In what is likely to become his last major interview before stepping down from this post as Secretary of the United States Treasury, Timothy F. Geithner told the Wall Street Journal (WSJ) that a full recovery of the housing market was impossible during his tenure. Geithner's term as Treasury Secretary has captured recent headlines as he is packing up his desk and getting ready to return to the private sector. During his interview with the WSJ, Geithner mentioned that even with greater funding and more leeway to intervene, there was not much else that could have been done to help the ailing housing market. He mentioned, however, that housing has now gone through the major adjustment period. He also used a basketball analogy to indicate that the U.S. economy has just started the fourth quarter in terms of recovery. Housing Programs and Housing Problems
Under Geithner's term, various White House initiatives to improve the opportunities of homeowners to stay in their homes and avoid did not perform as expected. In fact, the housing crisis was a low point of the recovery until 2012. Geithner's critics point out that reductions of principal mortgage balances should have been offered from the start, but it is important to remember that the acting Director of the Federal Housing Financial Authority (FHFA), Edward DeMarco, stood in the way of making write downs a reality for Fannie Mae and Freddie Mac mortgages. A precipitous replacement of DeMarco would have set off a political firestorm, and Geithner was not known to be overly political during his term. In his WSJ interview, Geithner explained that the amount needed for a comprehensive write down was not there anyway; it would have required more than $500 billion. Still, all the funds actually available to help about four million homeowners have not yet been utilized. Not Enough Authority
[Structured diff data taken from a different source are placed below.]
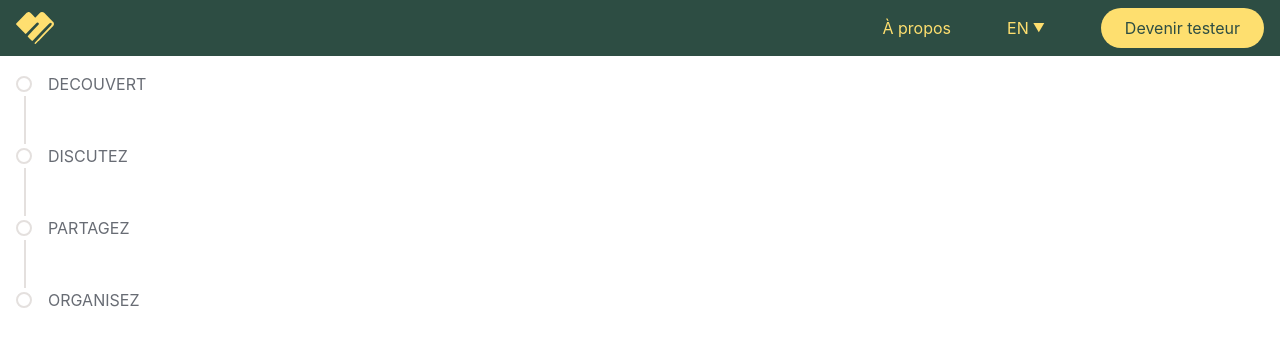
Repository: enas-elm/bookish-landing
Page: /
The author's editor kept a copy of each file at every save. The page is drawn from the files as they stood at one save, then again after the next save.
The browser window is 1280 px wide. The pictures show the whole page.
The project was rebuilt for these pictures with package versions that can differ from the ones it lists, and the page was loaded fresh each time.

Above is the page before, as saved 2024-09-11 16:25:25.

After the next save:
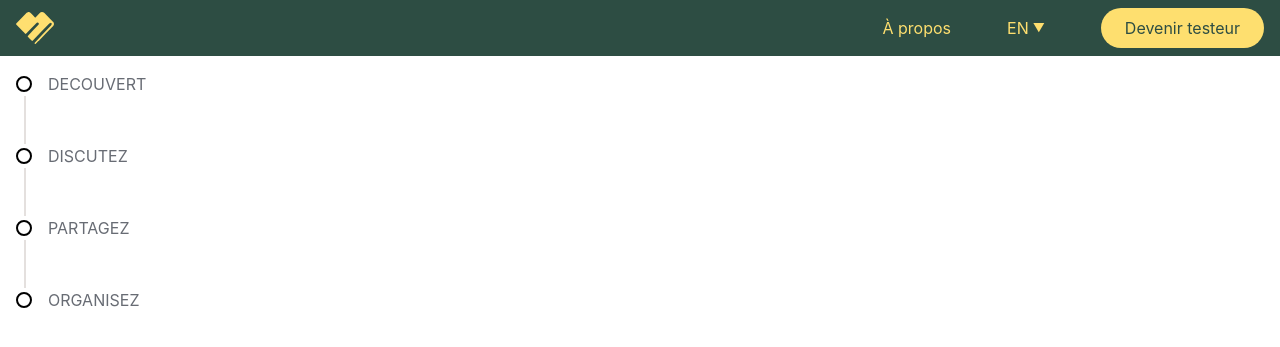
Saved 16 s later.
--- a/src/components/TimeLine.js
+++ b/src/components/TimeLine.js
@@ -26,7 +26,7 @@ function TimelineMenu() {
             }`}
           >
             <div
-              className={`w-4 h-4 rounded-full bg-green" border-gris border-2 mr-4 transition-colors ${
+              className={`w-4 h-4 rounded-full bg-green" border-grs border-2 mr-4 transition-colors ${
                 selectedItem === item.id ? "bg-green" : "bg-gray-400"
               }`}
             ></div>
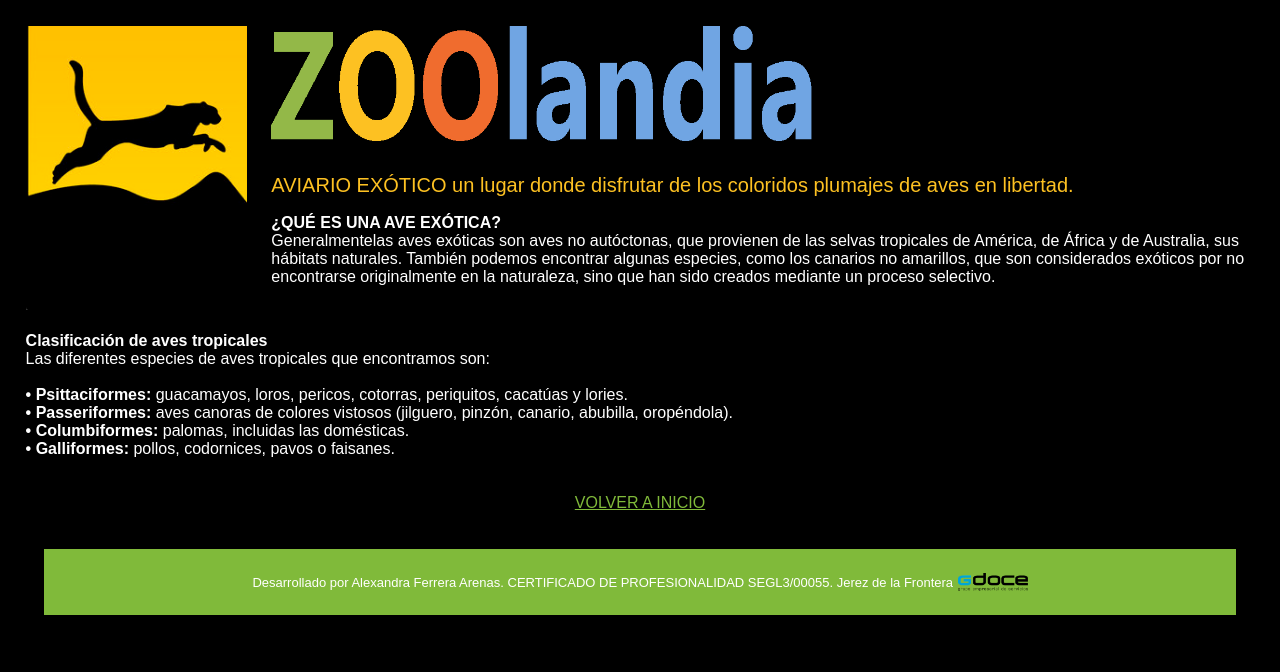
Repository: iSaan86/EV_Pr-ctica_Zoolandia
Page: sabana.html
An editor plug-in stored every save of this project. The page is shown before and after the next save, followed by the edit.
The browser window is 1280 px wide. The pictures show the whole page.

Above is the page before, as saved 2023-11-27 19:19:54.

### sabana.html
<!DOCTYPE html>
<html lang="es-ES">
	<head>
		<title>
			ZOOlandia Sabana
		</title>
		<meta charset="UTF-8">
		<meta name="viewport" content="width=device-width, initial-scale=1.0">
		<meta name="keywords" content="zoo, aventura, naturaleza, aviario, sabana">
		<meta name="description" content="La sabana ZOOlandia">
		<meta name="author" content="Alexandra Ferrera Arenas">
		<link rel="icon" type="image/x-icon" href="img/favicon.png">

    </head>

    <body style="background-color:black;font-family: Arial, Helvetica, sans-serif; padding: 2%; margin:0">
     <!--Seccion de arriba-->
     <!--Imagen y texto-->
        <section style="display: flex; width: 100%;">
            <article style="width: 20%; justify-content: center;">
                <img src="img/imagen2.jpg" alt="Aviario Exótico" title="La sabana" width="90%">
            </article>
            <article style="width: 80%">
                <section>
                    <img src="img/zoolandia_titulo.gif" alt="Zoolandia Logo" width="55%" style="text-align: left;">
                </section>
                <section style="margin:3% 0%">
                    <h2 style="color:#fdc122; text-align: left; font-weight: normal; font-size: 20px;">
                        AVIARIO EXÓTICO un lugar donde disfrutar de los coloridos plumajes de aves en libertad.
                    </h2>
                    <p style="color: white;font-weight: lighter;">
                        <strong> ¿QUÉ ES UNA AVE EXÓTICA?</strong>
                        <br>Generalmentelas aves exóticas son aves no autóctonas, que provienen de las selvas tropicales de América, de África y de Australia, sus hábitats naturales. También podemos encontrar algunas especies, como los canarios no amarillos, que son considerados exóticos por no encontrarse originalmente en la naturaleza, sino que han sido creados mediante un proceso selectivo.
                    </p>
                </section>
            </article>
        </section>
    <!--Texto Clasificación Aves-->

        <section>
            <p  style="color: white; font-weight: lighter;">
                <strong> Clasificación de aves tropicales</strong>
                <br>Las diferentes especies de aves tropicales que encontramos son:
                <br><br><strong>• Psittaciformes:</strong> guacamayos, loros, pericos, cotorras, periquitos, cacatúas y lories.
                <br><strong>• Passeriformes:</strong> aves canoras de colores vistosos (jilguero, pinzón, canario, abubilla, oropéndola).
                <br><strong>• Columbiformes:</strong> palomas, incluidas las domésticas.
                <br><strong>• Galliformes:</strong> pollos, codornices, pavos o faisanes.
            </p>
        </section>

    <!--Enlace Volver a Inicio-->
       <section style="width: 100%; justify-content: center; align-items:center; text-align: center; margin: 3% 0%">
        <a href="index.html" style="color:#80ba3a"> VOLVER A INICIO</a>
       </section>

    <!--Pie de página-->
        <footer style="display: flex; width: 100%; margin:1% 0%; align-items: center; justify-content: center; text-align: center">
            <section style="display: flex; width: 95%; background-color:#80ba3a;align-items: center; justify-content: center; text-align: center; padding:1%">
                   <p style="color:white; font-size: 13px">
                        Desarrollado por Alexandra Ferrera Arenas. CERTIFICADO DE PROFESIONALIDAD SEGL3/00055. Jerez de la Frontera
                    </p>
                    &nbsp;
                    <img src="img/logo.png" alt="Logo G-Doce" width="6%">

            </section>
        </footer>

    </body>
</html>

After the next save:
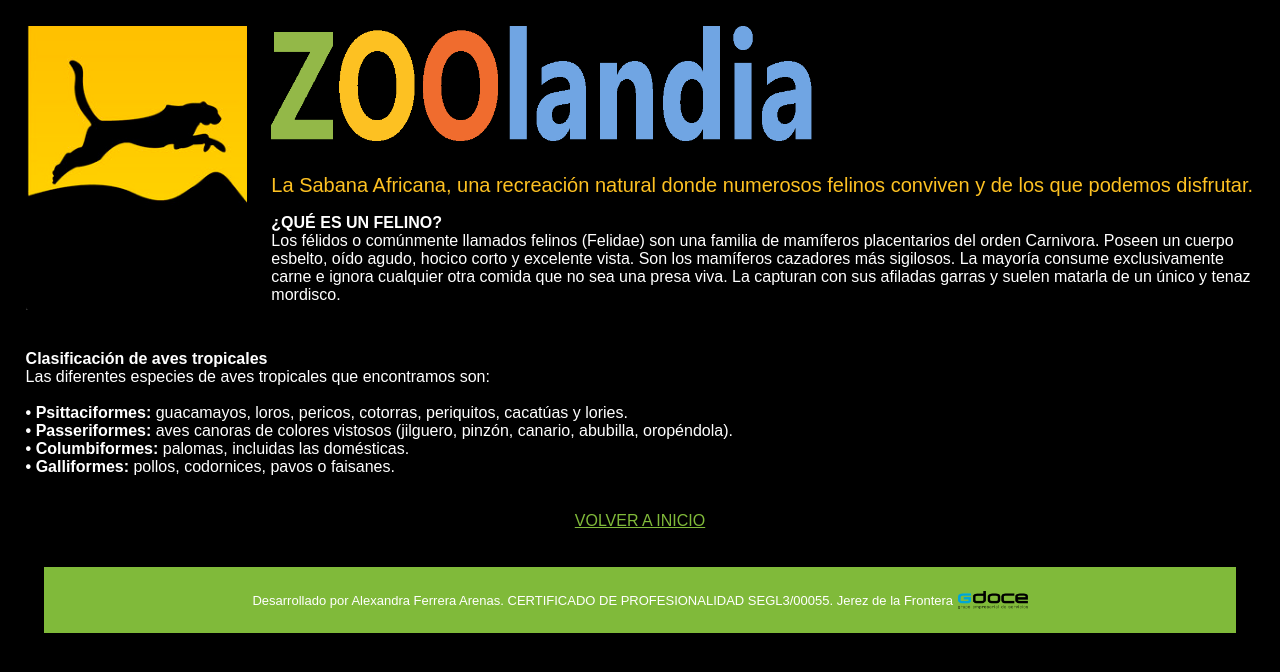
Saved 113 s later.
--- a/sabana.html
+++ b/sabana.html
@@ -26,11 +26,15 @@
                 </section>
                 <section style="margin:3% 0%">
                     <h2 style="color:#fdc122; text-align: left; font-weight: normal; font-size: 20px;">
-                        AVIARIO EXÓTICO un lugar donde disfrutar de los coloridos plumajes de aves en libertad.
+                        La Sabana Africana, una recreación natural donde numerosos felinos conviven y de los que podemos disfrutar.
                     </h2>
                     <p style="color: white;font-weight: lighter;">
-                        <strong> ¿QUÉ ES UNA AVE EXÓTICA?</strong>
-                        <br>Generalmentelas aves exóticas son aves no autóctonas, que provienen de las selvas tropicales de América, de África y de Australia, sus hábitats naturales. También podemos encontrar algunas especies, como los canarios no amarillos, que son considerados exóticos por no encontrarse originalmente en la naturaleza, sino que han sido creados mediante un proceso selectivo.
+                        <strong> ¿QUÉ ES UN FELINO?</strong>
+                        <br>Los félidos o comúnmente llamados felinos (Felidae) son una familia de mamíferos placentarios del
+                        orden Carnivora. Poseen un cuerpo esbelto, oído agudo, hocico corto y excelente vista. Son los
+                        mamíferos cazadores más sigilosos. La mayoría consume exclusivamente carne e ignora cualquier
+                        otra comida que no sea una presa viva. La capturan con sus afiladas garras y suelen matarla de un
+                        único y tenaz mordisco.
                     </p>
                 </section>
             </article>
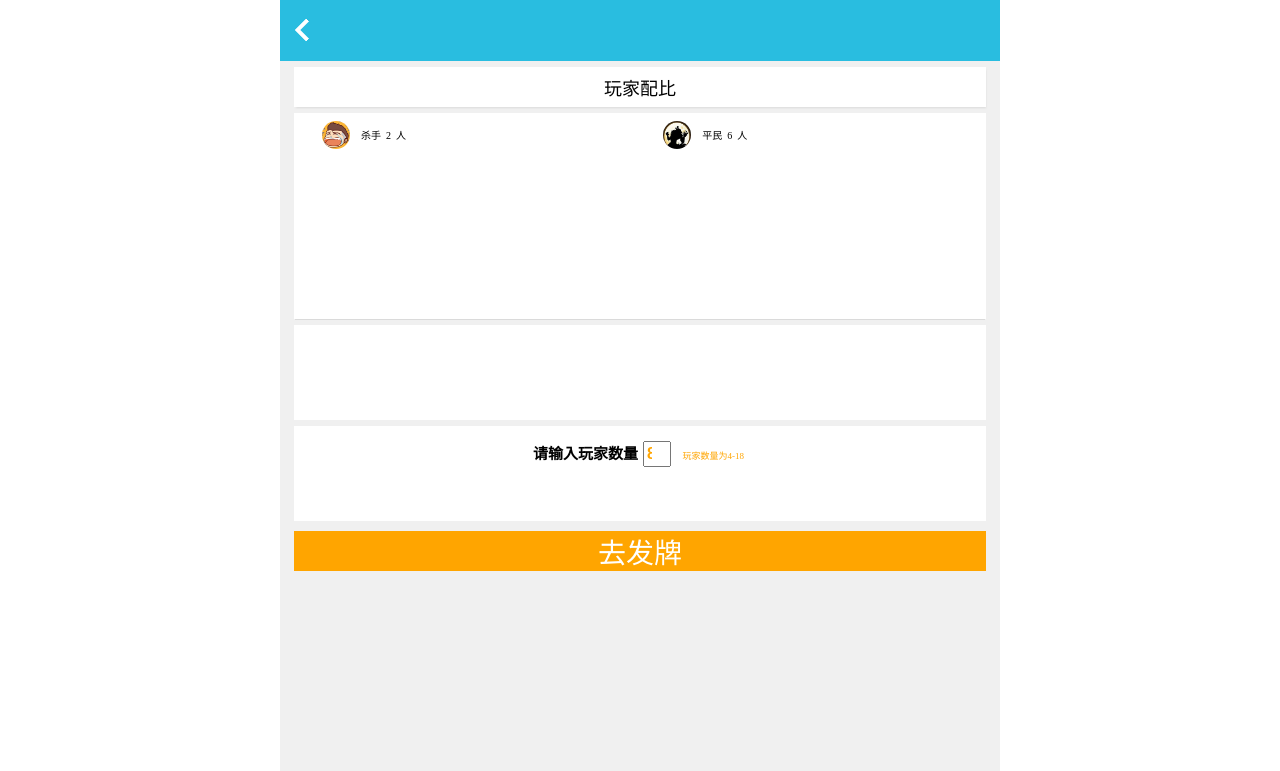
Repository: leozhangpd/My-Codes
Page: JS/two-project/deploy_page.html
These files come from the project's save history. The page is drawn as it stood at one moment and after a run of saves; the edit follows.
The browser window is 1280 px wide. The pictures show the whole page.

Above is the page before, as saved 2020-11-09 17:48:37.

### JS/two-project/deploy_page.html
<!DOCTYPE html>
<html lang="en">
    <head>
        <meta charset="UTF-8">
        <meta name="viewport" content="width=device-width,initial-scale=1.0,maximum-scale=1.0,user-scalable=0" />
        <link rel="stylesheet" href="css/deploy_page.css" type="text/css">
        <title>匹配</title>
    </head>
    <body>
        <header>
            <a href='home_page.html'></a>
        </header>
        <main>
            <div class="title">玩家配比</div>
            <ul class="list">
                <li>
                    <img src="images/footman.png">
                    <span>杀手&nbsp;&nbsp;2&nbsp;&nbsp;人</span>
                </li>
                <li>
                    <img src="images/wolf.png">
                    <span>平民&nbsp;&nbsp;6&nbsp;&nbsp;人</span>
                </li>
            </ul>
            <div class="work-group"></div>
            <div class="player-number">
                <span>请输入玩家数量</span>&nbsp;
                <input type="number" value="8">&nbsp;&nbsp;
                <span>玩家数量为4-18</span>
            </div>
            <botton id="btn">去发牌</botton>
        </main>
        <footer></footer>
    </body>
</html>

### JS/two-project/css/deploy_page.css
ul{
    list-style-type: none;
    margin: 0;padding: 0;
}
button{
    outline: none;
    border:none;
}
html{
    font-size: 62.5%;
    background: #fff;
    height: 100vh;
}
body{
    height: 100%;
    margin:0 auto;
    padding-bottom: 4%;
    max-width: 720px;
    min-width: 320px;
    background: #f0f0f0;
}
header{
    padding: 3% 5% 3% 2.5%;
    background-color: #29bde0;
}
header>a{
    display: inline-block;
    padding: 8px;
    box-shadow: inset 4px -4px 0 0 #ffffff;
    transform: rotate(45deg);
}
header>button div{
    margin-top: .5rem;
    height: .3rem;
    background-color: #fff;
}
main{
    margin:0 auto;
    width: 96%;
}
main>*{background-color: #fff;}
.title{
    padding: .7rem 0;
    margin: .6rem 0;
    text-align: center;
    font-size: 1.8rem;
    font-weight: 540;
    box-shadow: 1px 2px 2px -1px rgb(218, 218, 218);
}
.list{
    min-height: 19rem;
    padding: 8px 0;
    box-shadow: 0 2px 0 -1px rgb(218, 218, 218);
}
.list>li{
    display: inline-block;
    width: 45%;
    margin-left: 4%;
}
.list img{
    float: left;
    width: 28px;
    border-radius: 50%;
}
.list>li>span{
    display: block;
    padding: 6px 0 0 39px;
}
.work-group,
.player-number{
    margin: .6rem 0;
    padding: 1.5rem 3rem;
    min-height: 6.5rem;
    text-align: center;
}
.player-number>span:nth-child(1),
.player-number>input{
    font-size: 1.5rem;
    font-weight: bold;
}
.player-number>input{
    font-size: 1.6rem;
    width: 2rem;
    height: 2rem;
    text-align: center;
}
.player-number>input,
.player-number>span:nth-of-type(2){
    color: orange;
}
.player-number>span:nth-of-type(2){
    display: inline-block;
    transform: scale(0.9);
}
#btn{
    display: inline-block;
    width: 100%;
    margin-top: 4px;
    padding: ;
    text-align: center;
    font-size: 2.8rem;
    color: white;
    background: orange;
}

After the next 2 saves:
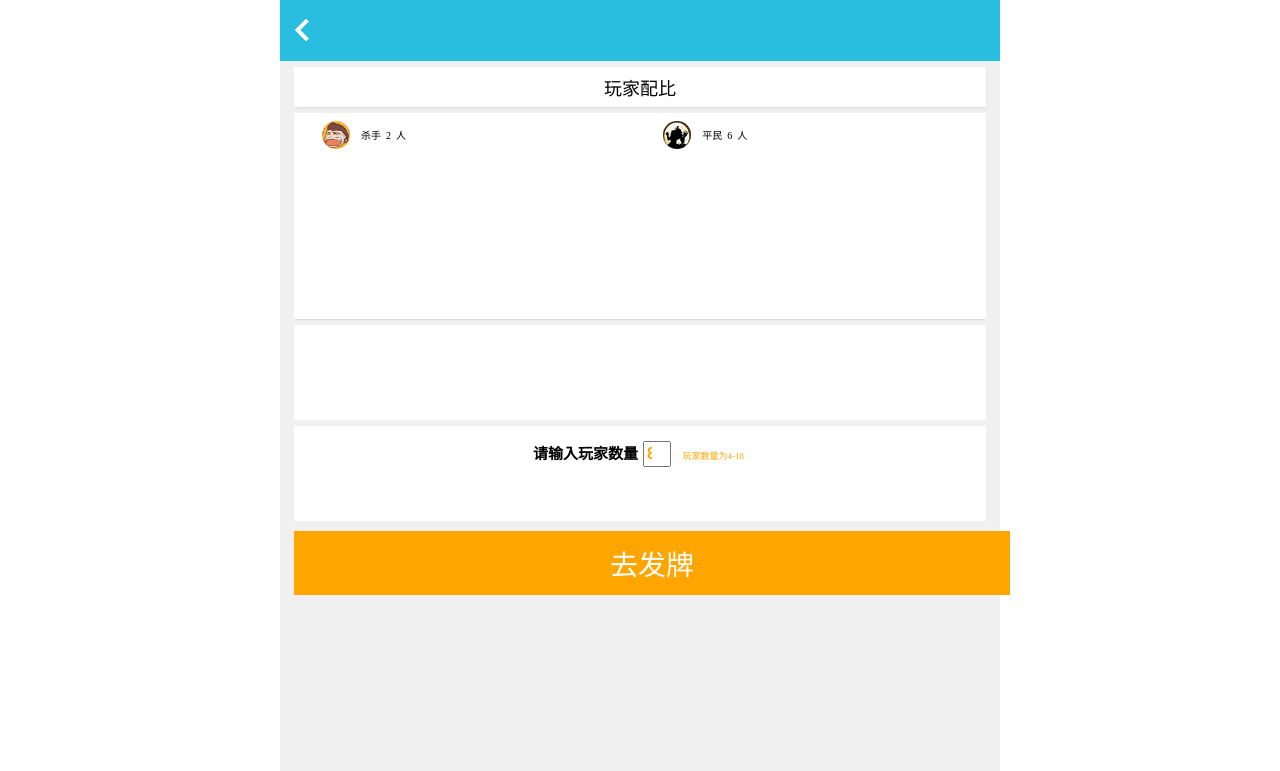
The 2 saves are shown as one change because they came seconds apart.
The last was saved 29 s later.
--- a/JS/two-project/css/deploy_page.css
+++ b/JS/two-project/css/deploy_page.css
@@ -96,7 +96,7 @@ main>*{background-color: #fff;}
     display: inline-block;
     width: 100%;
     margin-top: 4px;
-    padding: ;
+    padding: 1.2rem;
     text-align: center;
     font-size: 2.8rem;
     color: white;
Even with the Troubled Asset Relief Program (TARP) in place, Geithner explained that the U.S. government did not have full authority to command banks to execute massive write downs. Geithner was very supportive of just about every White House initiative to shore up the housing economy, but there was only so much that could be done. As Geithner steps down, an inquiry into his role as President of the New York Federal Reserve Bank of New York back in 2007 is being scrutinized. Long before TARP had to be hastily implemented, the Federal Reserve could have immediately intervened and drastically reduced interest rates before the collapse of subprime mortgage-backed securities brought down Wall Street. Recently released transcripts from 2007 seem to show that Geithner was supportive of rate intervention, but the Fed did not pull the trigger until later.